American Airlines has certainly had plenty to say sorry about so far this year – maintenance delays and the grounding of Boeing 737MAX aircraft are wreaking havoc with the carrier’s schedules, while feedback over new plane cabins under its infamous ‘Oasis’ project is anything but complimentary. But as one American Airlines manager said in a recent internal memo, “it’s difficult to find yourself apologizing all day.”
That’s why the airline has decided to give its flight attendants a quick reminder on how to make the “perfect apology”. According to the same manager, making the perfect apology is both a science and an art.
“When we face IROP (irregular operations) days, maintenance delays, and catering issues, customer emotions can escalate and you may need to offer an apology to acknowledge how they feel,” the memo reads.

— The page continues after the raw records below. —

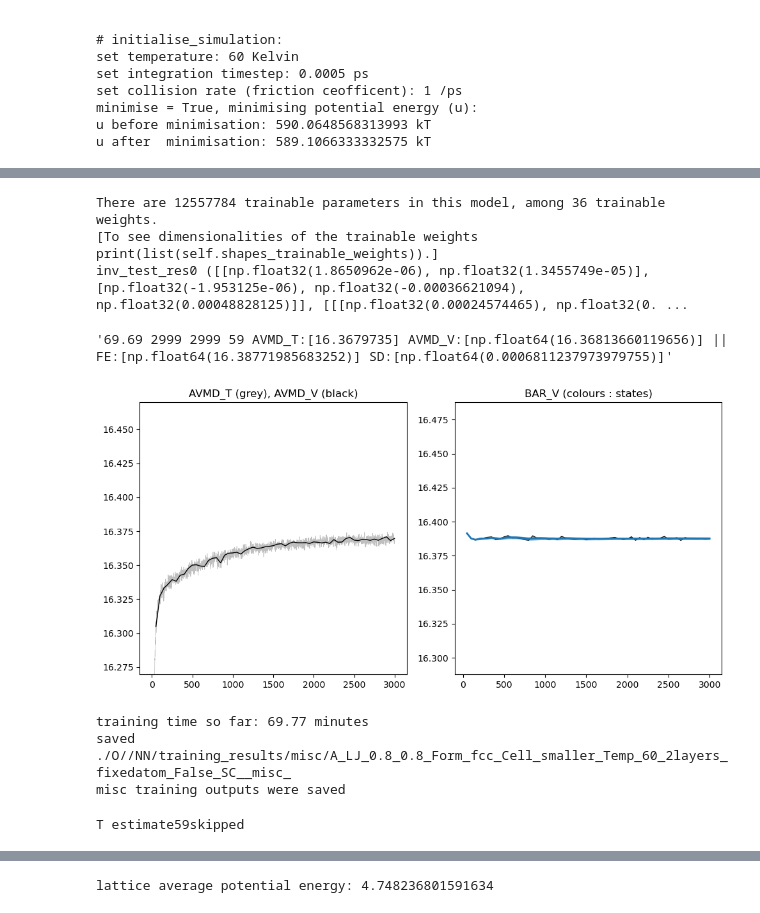
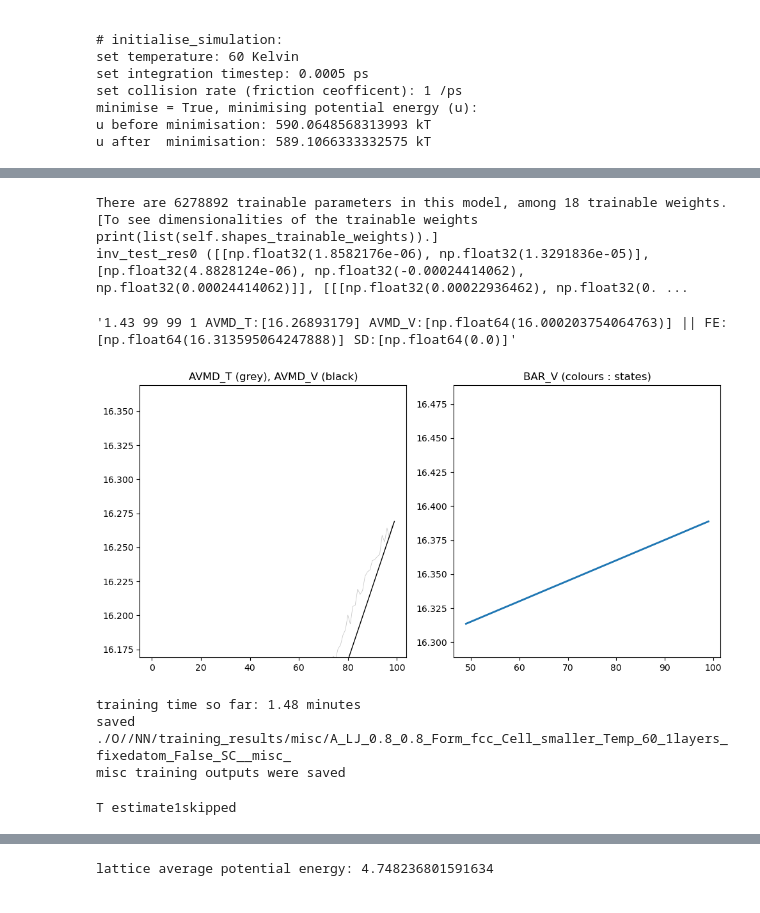
Before and after one commit to aiwe2320/FEcrys_abw, a Jupyter notebook: JN - abw_Methane.ipynb, the cells around one changed output, grey strips where cells are left out. Drawn from its saved outputs; the diff is of its cells as text; code cells hidden in the pictures.

```diff
--- a/JN - abw_Methane.ipynb
+++ b/JN - abw_Methane.ipynb
@@ -344,7 +303,7 @@ from O.NN.pgm_LJ import *
 Form, cell_str, T = 'fcc', 'smaller', 60
 dataset_path = f'{PATH}/data/{name}_{FF_name}_{LR_cutoff}_{SwitchingFunction_factor}_NVT_dataset_Form_{Form}_Cell_{cell_str}_Temp_{T}'
 # %%
-n_layers = 2 # 1 enough, but 2 is better, while >2 was not a big improvement
+n_layers = 1 # 1 enough, but 2 is better, while >2 was not a big improvement
 fixed_atom = False # True does not work well (so far). False is not invariant to any permuations.
 
 key = f'_{n_layers}layers_fixedatom_{fixed_atom}'
@@ -400,28 +359,28 @@ learning_rate = 0.001 # the fast learning rate.
 
 nn.set_model(n_layers=n_layers, evaluation_batch_size=evaluation_batch_size, learning_rate=learning_rate)
 # %% [output]
-There are 12557784 trainable parameters in this model, among 36 trainable weights.
+There are 6278892 trainable parameters in this model, among 18 trainable weights.
 [To see dimensionalities of the trainable weights print(list(self.shapes_trainable_weights)).]
-inv_test_res0 ([[np.float32(1.8650962e-06), np.float32(1.3455749e-05)], [np.float32(-1.953125e-06), np.float32(-0.00036621094), np.float32(0.00048828125)]], [[[np.float32(0.00024574465), np.float32(0. ...
+inv_test_res0 ([[np.float32(1.8582176e-06), np.float32(1.3291836e-05)], [np.float32(4.8828124e-06), np.float32(-0.00024414062), np.float32(0.00024414062)]], [[[np.float32(0.00022936462), np.float32(0. ...
 # %%
 nn.set_trainer()
 # %% [output]
-'69.69 2999 2999 59 AVMD_T:[16.3679735] AVMD_V:[np.float64(16.36813660119656)] || FE:[np.float64(16.38771985683252)] SD:[np.float64(0.0006811237973979755)]'
+'1.43 99 99 1 AVMD_T:[16.26893179] AVMD_V:[np.float64(16.000203754064763)] || FE:[np.float64(16.313595064247888)] SD:[np.float64(0.0)]'
 # %%
 training_batch_size = 100 # this is small also (faster), usually using 1000
-n_batches = 3000 # enough here
+n_batches = 100 # enough here
 
 nn.train(training_batch_size=training_batch_size, n_batches=n_batches, f_halfwindow_visualisation=0.1)
 # %% [output]
-[figure, old version]
+[figure, new version]
-training time so far: 69.77 minutes
-saved ./O//NN/training_results/misc/A_LJ_0.8_0.8_Form_fcc_Cell_smaller_Temp_60_2layers_fixedatom_False_SC__misc_
+training time so far: 1.48 minutes
+saved ./O//NN/training_results/misc/A_LJ_0.8_0.8_Form_fcc_Cell_smaller_Temp_60_1layers_fixedatom_False_SC__misc_
 misc training outputs were saved
 # %%
 nn.load_misc_()
 nn.load_energies_during_training_()
 # %% [output]
-T estimate59skipped
+T estimate1skipped
 # %%
 nn.plot_energies_during_training_()
 # small overlap, but somehow this is enough for normal reweighting in this system
```
Also changed, not shown: parts of 14 cells of this notebook, 11 other files.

“I know that is easier said than done. It’s difficult to find yourself apologizing all day for things that don’t go as planned or are beyond your control. So let us explore what the perfect apology is and how we can deliver it,” the memo continues.

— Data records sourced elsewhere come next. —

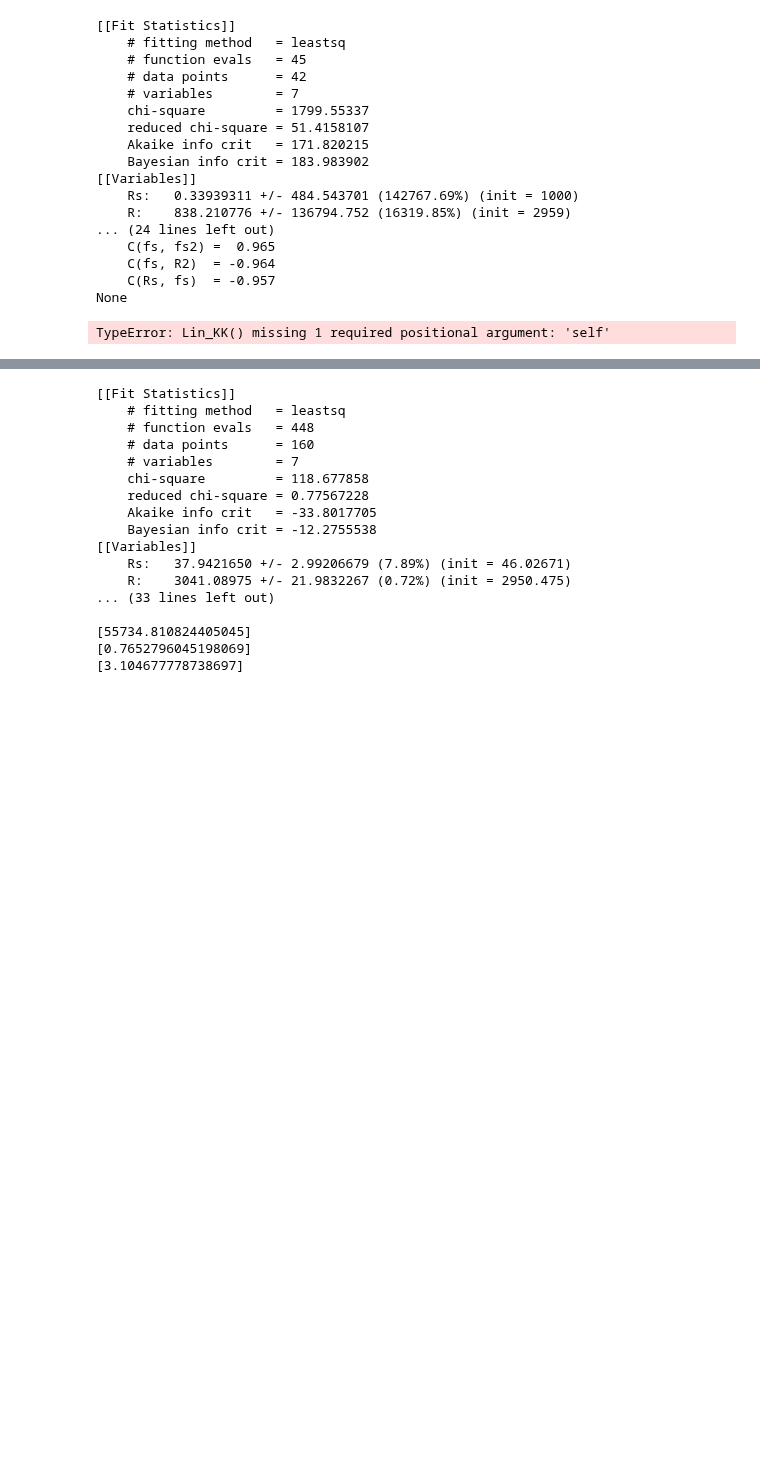
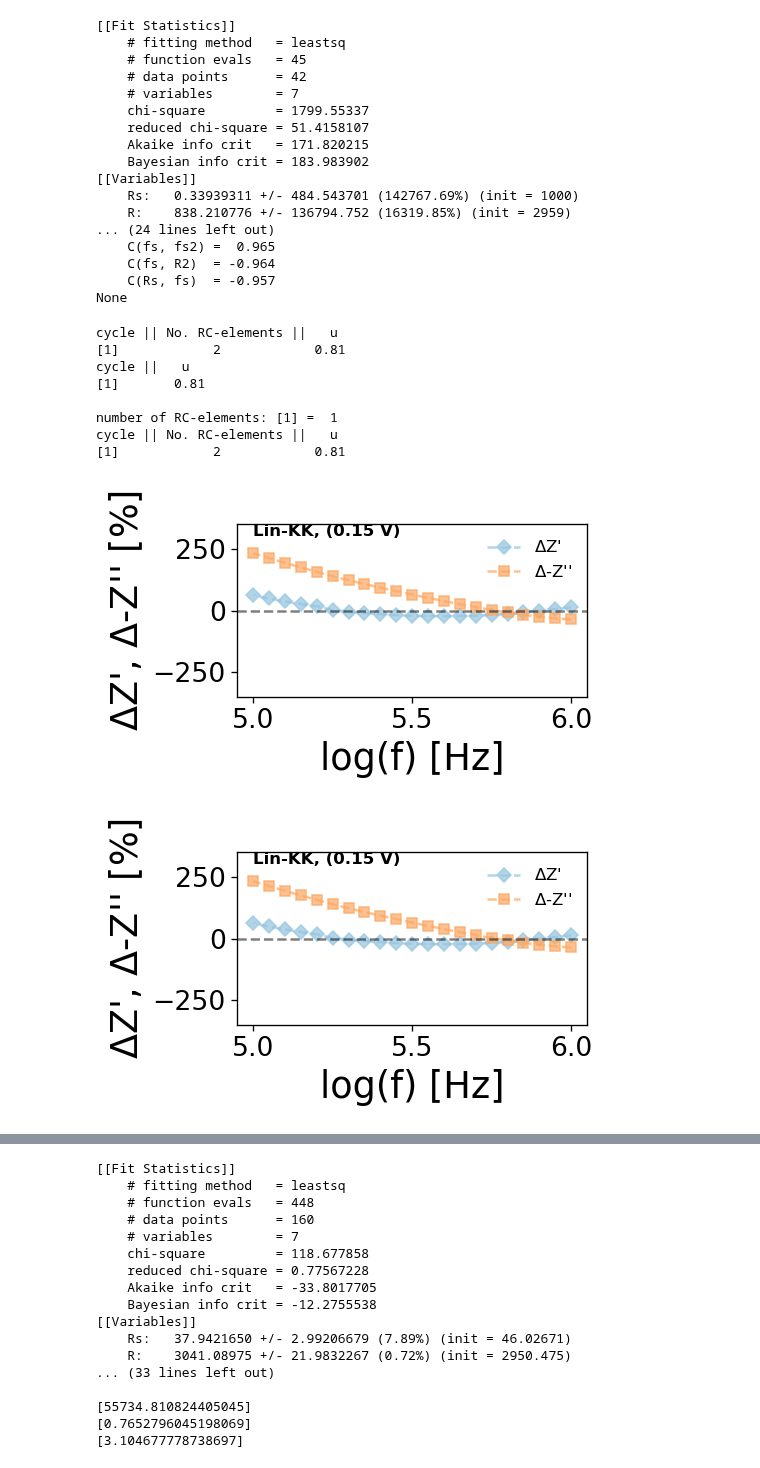
Before and after one commit to WildcatDiscovery/Kyler_Speed_Circuit, a Jupyter notebook: python_notebooks/impedance_data.ipynb, the cells around one changed output, grey strips where cells are left out. Saved outputs shown, nothing was run; the diff lists cells and outputs as text; code cells hidden in the pictures; blank space fills up the shorter version.

```diff
--- a/python_notebooks/impedance_data.ipynb
+++ b/python_notebooks/impedance_data.ipynb
@@ -8,11 +8,11 @@ from utils.tools import *
 #Locate the data, prepare for import of the MPT file
 
 #EXAMPLE
-path=r"C:\Users\cjang\Desktop\impedance_data\\"
+path=r"C:\Users\cjang\Desktop\impedance_data\data\\"
 data = ['DE_40_1_30.mpt']
 # %%
 #WE WILL TREAT ONE ITEM AS AN EIS OBJECT, THE OTHER AS A DATAFRAME
-mpt_data = mpt_data(path,data)
+mpt_data1 = mpt_data(path,data)
 # %%
 #USES THE EIS FITTING FUNCTION TO PREDICT THE FREQUENCIES OF THE MPT FILE
 
@@ -74,13 +74,22 @@ mpt_data1.set_new_gph_dims(20,20)
 # %%
 #THIS IS THE LINEAR KRAMER KRONIG ANALYSIS SECTION
 #NOT NESSESCARY AT THE MOMENT, BUT THIS WILL HELP ADJUST THE MASK
 #WILL HELP PREVENT WITH LONG FITTING PROCESSES
 
-mpt_data.Lin_KK(legend='potential')
+mpt_data1.Lin_KK(legend='potential')
 ex_num_RC=2
-mpt_data.Lin_KK(legend='potential', num_RC = ex_num_RC)
+mpt_data1.Lin_KK(legend='potential', num_RC = ex_num_RC)
 print()
-print('number of RC-elements: [1] = ',int(ex_num_RC*mpt_data.decade[0]))
-mpt_data.Lin_KK(plot='w_data')
+print('number of RC-elements: [1] = ',int(ex_num_RC*mpt_data1.decade[0]))
+mpt_data1.Lin_KK(plot='w_data')
 # %% [output]
-TypeError: Lin_KK() missing 1 required positional argument: 'self'
+cycle || No. RC-elements ||   u
+[1]            2            0.81
+cycle ||   u
+[1]       0.81
+
+number of RC-elements: [1] =  1
+cycle || No. RC-elements ||   u
+[1]            2            0.81
+[figure, added]
+[figure, added]
```
Also changed, not shown: parts of 3 cells of this notebook, 1 other file.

So what makes the perfect apology?
• A detailed account of the situation
• Acknowledgement of the hurt or damage done as it shows you validate their feelings and the customer begins to sense you understand the situation
• Taking responsibility without making excuses for the situation is important as the apology is about them and how they feel
• Offer a form of restitution whenever possible
But wait, there’s more… the memo also suggests flights attendants use an acronym to remember how to apologize which goes like this:
Listen: Customers need and a want to vent their frustration so show you care through your body language and facial expressions. Make sure you make good eye contact and re-state the customer’s concern to make sure you understand the situation.
Apologize: Remember to apologize on behalf of the airline without making excuses or blaming others. Keep the apology simple and make it genuine. Customers do not want a half-hearted apology.
Solve: In the event of a flight disruption or cancellation, remind the customers of the several options they have to get help while inflight or on the ground.
Thank: Hopefully you have been able to listen with empathy and offer a heartfelt apology for how they feel. At this point you can simply thank them for their patience. You could also end with another apology for the challenges they faced during their travel experience.
In fairness, this is actually really good advice – it all sounds very cold and calculated but there really is a way to make a perfect apology and the LAST method does genuinely work. That being said, what flight attendants (like many other of American’s employees) probably want more than anything is less reason to apologize in the first place – especially if you find yourself “apologizing all day”.
Some flight attendants may even be expecting an apology from the airline – there are a number of disputes currently affecting the Dallas Forth Worth-based airline’s workforce including the ‘toxic’ uniform, a potentially sexist performance management program and changes to the pension program of some legacy staff.
Mateusz Maszczynski honed his skills as an international flight attendant at the most prominent airline in the Middle East and has been flying throughout the COVID-19 pandemic for a well-known European airline. Matt is passionate about the aviation industry and has become an expert in passenger experience and human-centric stories. Always keeping an ear close to the ground, Matt's industry insights, analysis and news coverage is frequently relied upon by some of the biggest names in journalism.